’Tis the season for weekend winery outings. Convivial, relaxing and educational, these visits can bring out the worst in some well-intentioned but inexperienced guests. We asked wine professionals from around the country to weigh in on the pet peeves they encounter in tasting rooms, and how visitors can sidestep them.
Reconsider rolling in with a large group. Alicia Ekeler-Valle, tasting room manager at Lieb Cellars on the North Fork of Long Island, suggests doing a little research if you plan to bring more than six guests. “There is nothing more disappointing than being turned away at the door, because you did not make a reservation or arrived in a vehicle that is not permitted,” she says. A big group can overtake the tasting bar, change the atmosphere with loud chatter and prove tricky to corral throughout the day. “You will be able to better appreciate each tasting room if you can take your time and relax.”
Check the rules regarding children. “Well-behaved kids are welcome, but as parents, it’s your responsibility to make sure they don’t become a part of someone else’s tasting experience,” says Thomas Fogarty, owner of Thomas Fogarty Winery & Vineyards in the Santa Cruz Mountains, says. “As a parent of a four-year-old and a six-year-old, I try [to] remember that the only people who find my kids adorable as I do [are] my wife, and maybe the grandparents.” Call ahead to see if a winery is family-friendly.
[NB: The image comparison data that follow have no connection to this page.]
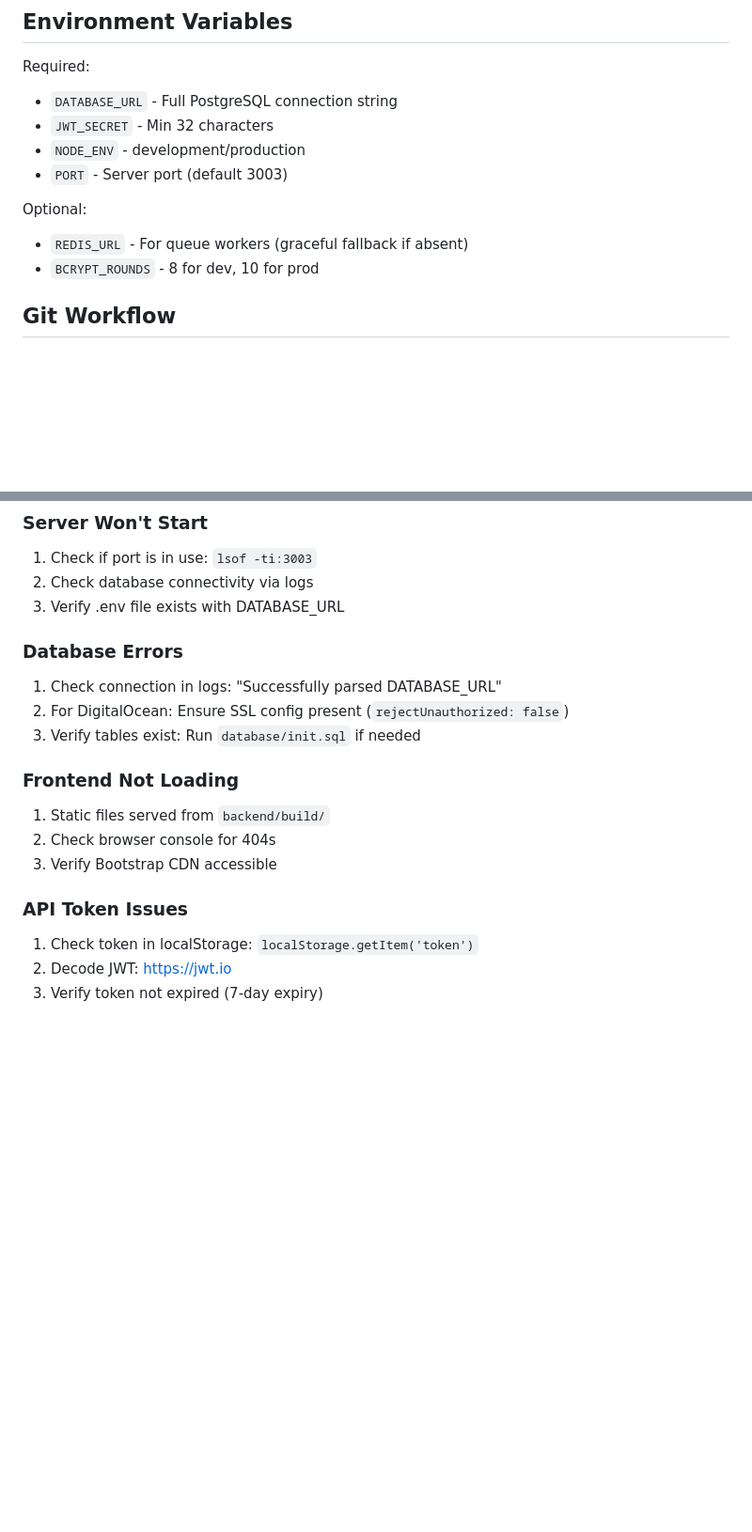
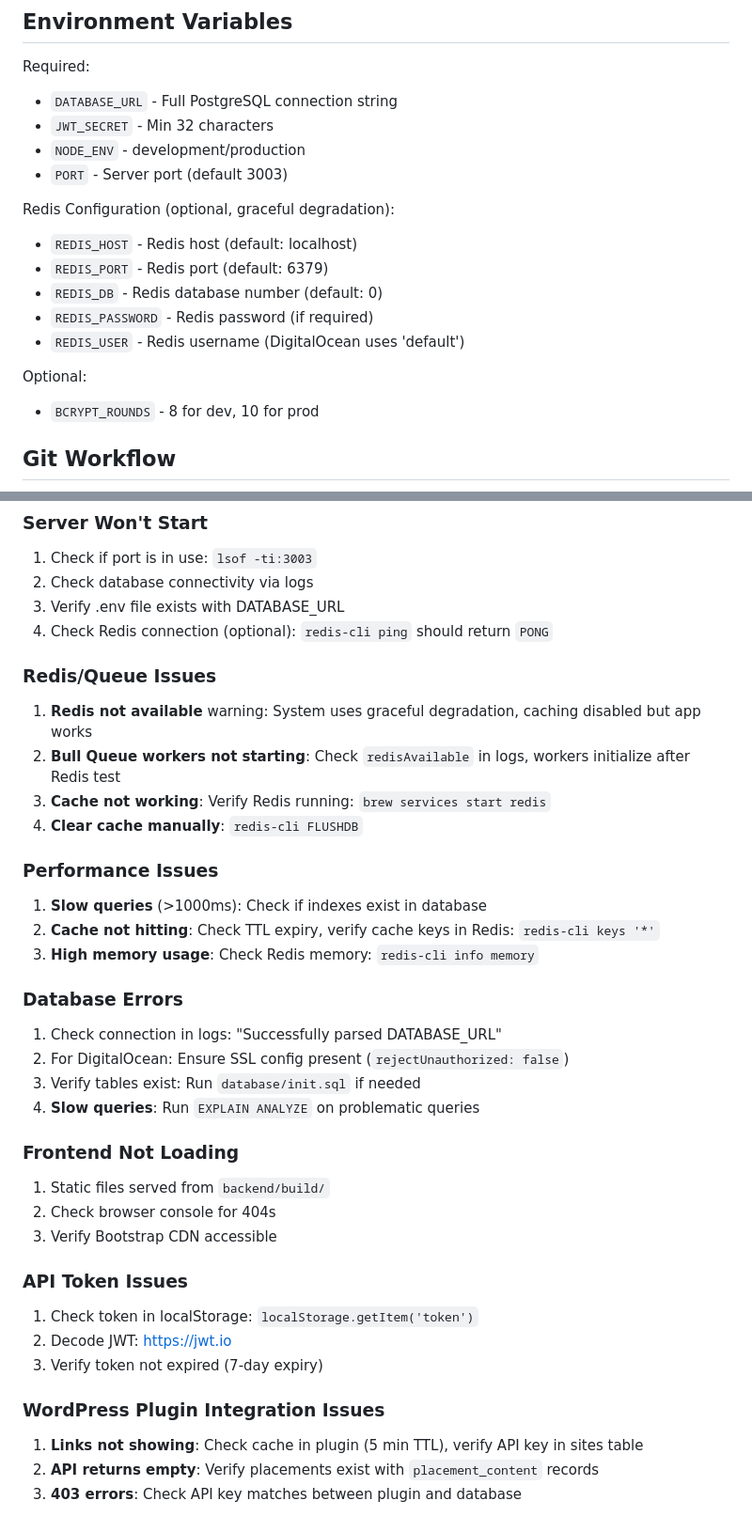
Before and after one commit to maxximseo/link-manager, a Markdown page: CLAUDE.md, 2 parts joined by grey strips. Shown at 94% size. Drawn GitHub-style; blank space fills up the shorter version.

```diff
--- a/CLAUDE.md
+++ b/CLAUDE.md
@@ -228,8 +294,14 @@ Required:
 - `NODE_ENV` - development/production
 - `PORT` - Server port (default 3003)
 
+Redis Configuration (optional, graceful degradation):
+- `REDIS_HOST` - Redis host (default: localhost)
+- `REDIS_PORT` - Redis port (default: 6379)
+- `REDIS_DB` - Redis database number (default: 0)
+- `REDIS_PASSWORD` - Redis password (if required)
+- `REDIS_USER` - Redis username (DigitalOcean uses 'default')
+
 Optional:
-- `REDIS_URL` - For queue workers (graceful fallback if absent)
 - `BCRYPT_ROUNDS` - 8 for dev, 10 for prod
 
 ## Git Workflow
@@ -250,11 +322,24 @@ Repository: https://github.com/maxximseo/link-manager.git
 1. Check if port is in use: `lsof -ti:3003`
 2. Check database connectivity via logs
 3. Verify .env file exists with DATABASE_URL
+4. Check Redis connection (optional): `redis-cli ping` should return `PONG`
+
+### Redis/Queue Issues
+1. **Redis not available** warning: System uses graceful degradation, caching disabled but app works
+2. **Bull Queue workers not starting**: Check `redisAvailable` in logs, workers initialize after Redis test
+3. **Cache not working**: Verify Redis running: `brew services start redis`
+4. **Clear cache manually**: `redis-cli FLUSHDB`
+
+### Performance Issues
+1. **Slow queries** (>1000ms): Check if indexes exist in database
+2. **Cache not hitting**: Check TTL expiry, verify cache keys in Redis: `redis-cli keys '*'`
+3. **High memory usage**: Check Redis memory: `redis-cli info memory`
 
 ### Database Errors
 1. Check connection in logs: "Successfully parsed DATABASE_URL"
 2. For DigitalOcean: Ensure SSL config present (`rejectUnauthorized: false`)
 3. Verify tables exist: Run `database/init.sql` if needed
+4. **Slow queries**: Run `EXPLAIN ANALYZE` on problematic queries
 
 ### Frontend Not Loading
 1. Static files served from `backend/build/`
@@ -265,3 +350,8 @@ Repository: https://github.com/maxximseo/link-manager.git
 1. Check token in localStorage: `localStorage.getItem('token')`
 2. Decode JWT: https://jwt.io
 3. Verify token not expired (7-day expiry)
+
+### WordPress Plugin Integration Issues
+1. **Links not showing**: Check cache in plugin (5 min TTL), verify API key in sites table
+2. **API returns empty**: Verify placements exist with `placement_content` records
+3. **403 errors**: Check API key matches between plugin and database
```
Also changed, not shown: other parts of CLAUDE.md (+66 -0 lines).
Follow restaurant etiquette as a guide. If there’s a host stand, says Ekeler-Valle, then check-in first. Were you brought to a table with a server? Place your order with him or her, and be sure to leave gratuity. Is it a big open space with a very long bar? Then you can assume that you’re free to roam. “Pick up on the vibe, and you will be destined to have a great time,” she says.
Be unbiased. “‘I just love Cabernet Sauvignon, but I can’t stand Merlot’ isn’t a thing, no matter what you were told,” says Fogarty. It’s okay if you aren’t into a wine, but try it and let the staff explain its context, origin and food pairings. “[And] run through the whole flight in the order we suggest,” he says. “A lot of thought went into the selections and the order.”
Savor your sips. “You don’t go to a tasting every day, so give it time to be a special experience,” says Eric Bruce, hospitality manager at Lenné Estate in Oregon’s Willamette Valley. “Rushing through and gulping down the wine with hardly a sniff defeats the whole purpose.” Also, don’t overestimate the number of tasting rooms you can hit in a day. A few quality experiences are preferable to numerous and unmemorable pours that’ll end up swirling together in your head.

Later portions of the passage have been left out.